* **TASK REQUIREMENTS**
Look for the word "Optics" in the entries and copy every line where it shows up.

───── DATA LISTING ─────

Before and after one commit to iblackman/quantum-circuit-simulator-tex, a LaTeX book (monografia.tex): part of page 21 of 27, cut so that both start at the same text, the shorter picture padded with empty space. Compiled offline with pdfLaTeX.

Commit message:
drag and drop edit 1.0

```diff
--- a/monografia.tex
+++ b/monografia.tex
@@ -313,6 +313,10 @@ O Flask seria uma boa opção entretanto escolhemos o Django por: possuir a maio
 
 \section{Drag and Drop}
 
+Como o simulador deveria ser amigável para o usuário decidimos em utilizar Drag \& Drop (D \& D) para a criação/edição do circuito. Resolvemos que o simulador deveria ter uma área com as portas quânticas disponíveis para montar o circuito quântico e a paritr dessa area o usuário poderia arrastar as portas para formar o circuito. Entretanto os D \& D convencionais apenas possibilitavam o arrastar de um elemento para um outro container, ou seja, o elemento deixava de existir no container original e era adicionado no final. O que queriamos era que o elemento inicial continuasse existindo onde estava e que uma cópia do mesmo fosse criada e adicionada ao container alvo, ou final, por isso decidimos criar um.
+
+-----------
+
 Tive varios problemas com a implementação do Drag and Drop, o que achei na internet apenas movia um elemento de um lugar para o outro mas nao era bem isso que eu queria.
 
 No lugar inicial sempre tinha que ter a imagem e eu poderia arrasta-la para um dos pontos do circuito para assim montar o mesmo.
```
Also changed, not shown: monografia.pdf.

─────
───── DATA LISTING ─────

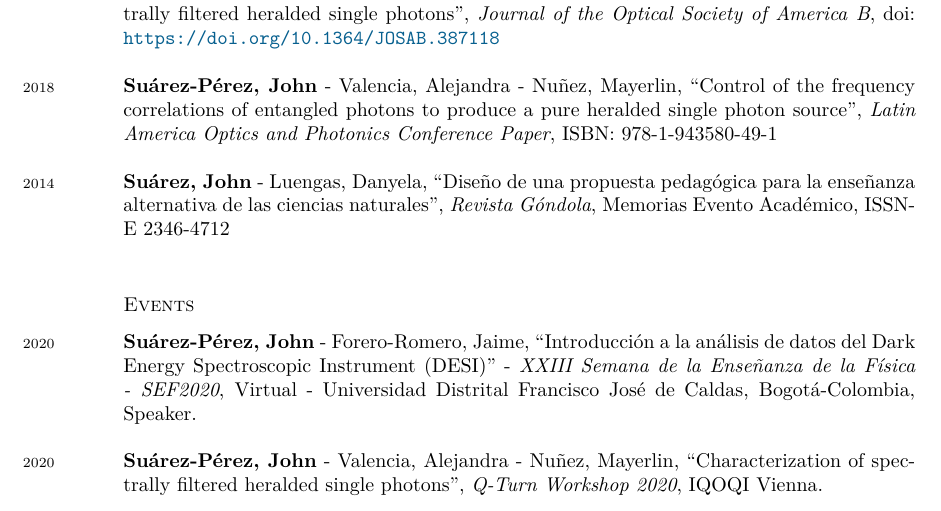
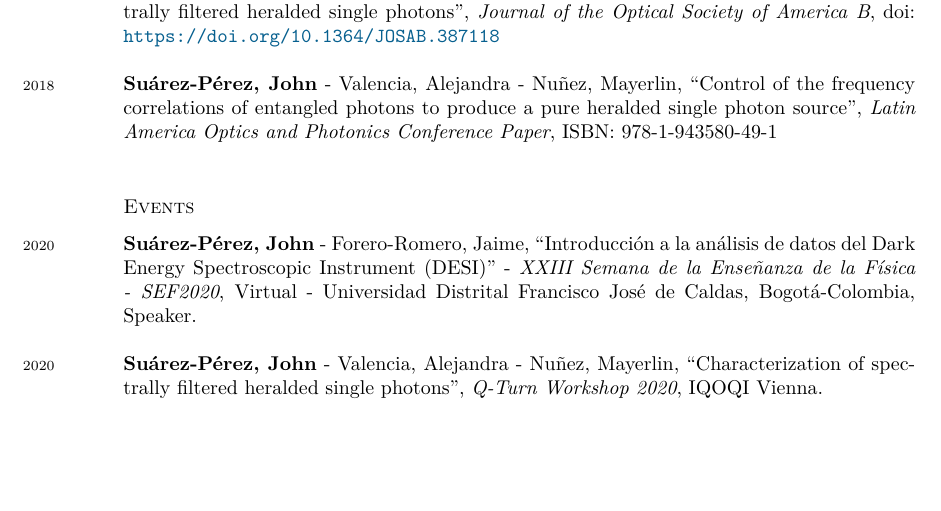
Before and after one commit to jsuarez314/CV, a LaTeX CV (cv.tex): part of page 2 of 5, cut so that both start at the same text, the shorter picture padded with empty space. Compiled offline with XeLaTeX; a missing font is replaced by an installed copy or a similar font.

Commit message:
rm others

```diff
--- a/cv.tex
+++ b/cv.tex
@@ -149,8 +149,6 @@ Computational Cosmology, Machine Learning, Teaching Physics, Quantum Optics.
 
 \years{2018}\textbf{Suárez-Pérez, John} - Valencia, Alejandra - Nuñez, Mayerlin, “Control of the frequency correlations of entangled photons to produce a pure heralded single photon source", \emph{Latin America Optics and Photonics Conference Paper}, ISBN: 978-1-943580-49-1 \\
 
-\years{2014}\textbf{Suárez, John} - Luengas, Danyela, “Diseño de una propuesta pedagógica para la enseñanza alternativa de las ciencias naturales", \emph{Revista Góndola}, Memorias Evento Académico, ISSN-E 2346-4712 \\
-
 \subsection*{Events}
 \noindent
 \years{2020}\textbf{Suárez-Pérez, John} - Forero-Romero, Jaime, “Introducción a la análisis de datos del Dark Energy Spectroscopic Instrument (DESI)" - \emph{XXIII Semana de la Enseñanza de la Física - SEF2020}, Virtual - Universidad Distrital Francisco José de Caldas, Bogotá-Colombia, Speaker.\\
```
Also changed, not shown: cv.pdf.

─────
───── DATA LISTING ─────

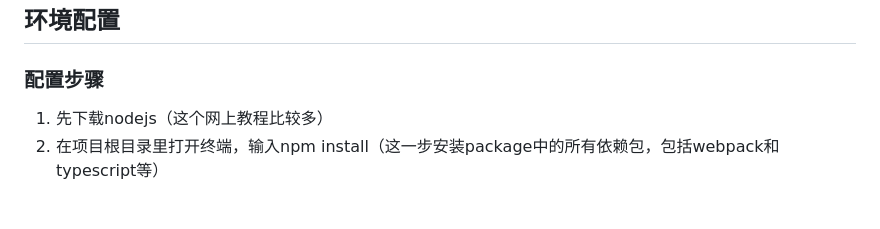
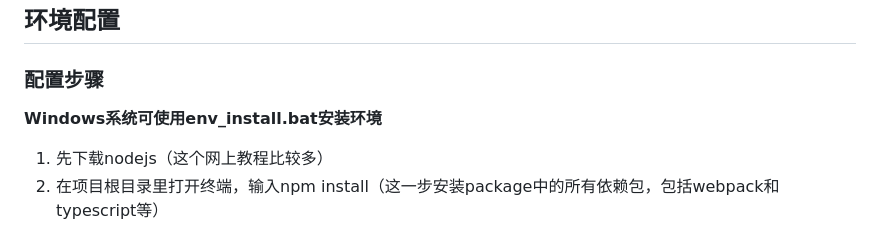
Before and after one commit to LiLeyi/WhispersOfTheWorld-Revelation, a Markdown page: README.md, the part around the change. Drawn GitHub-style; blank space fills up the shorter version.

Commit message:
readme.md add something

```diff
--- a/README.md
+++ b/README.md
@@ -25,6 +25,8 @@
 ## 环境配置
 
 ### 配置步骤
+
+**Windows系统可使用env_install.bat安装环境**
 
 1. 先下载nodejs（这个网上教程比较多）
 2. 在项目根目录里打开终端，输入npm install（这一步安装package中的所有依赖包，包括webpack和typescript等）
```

─────

* **ANSWER SECTION**
@@ -149,8 +149,6 @@ Computational Cosmology, Machine Learning, Teaching Physics, Quantum Optics.
 \years{2018}\textbf{Suárez-Pérez, John} - Valencia, Alejandra - Nuñez, Mayerlin, “Control of the frequency correlations of entangled photons to produce a pure heralded single photon source", \emph{Latin America Optics and Photonics Conference Paper}, ISBN: 978-1-943580-49-1 \\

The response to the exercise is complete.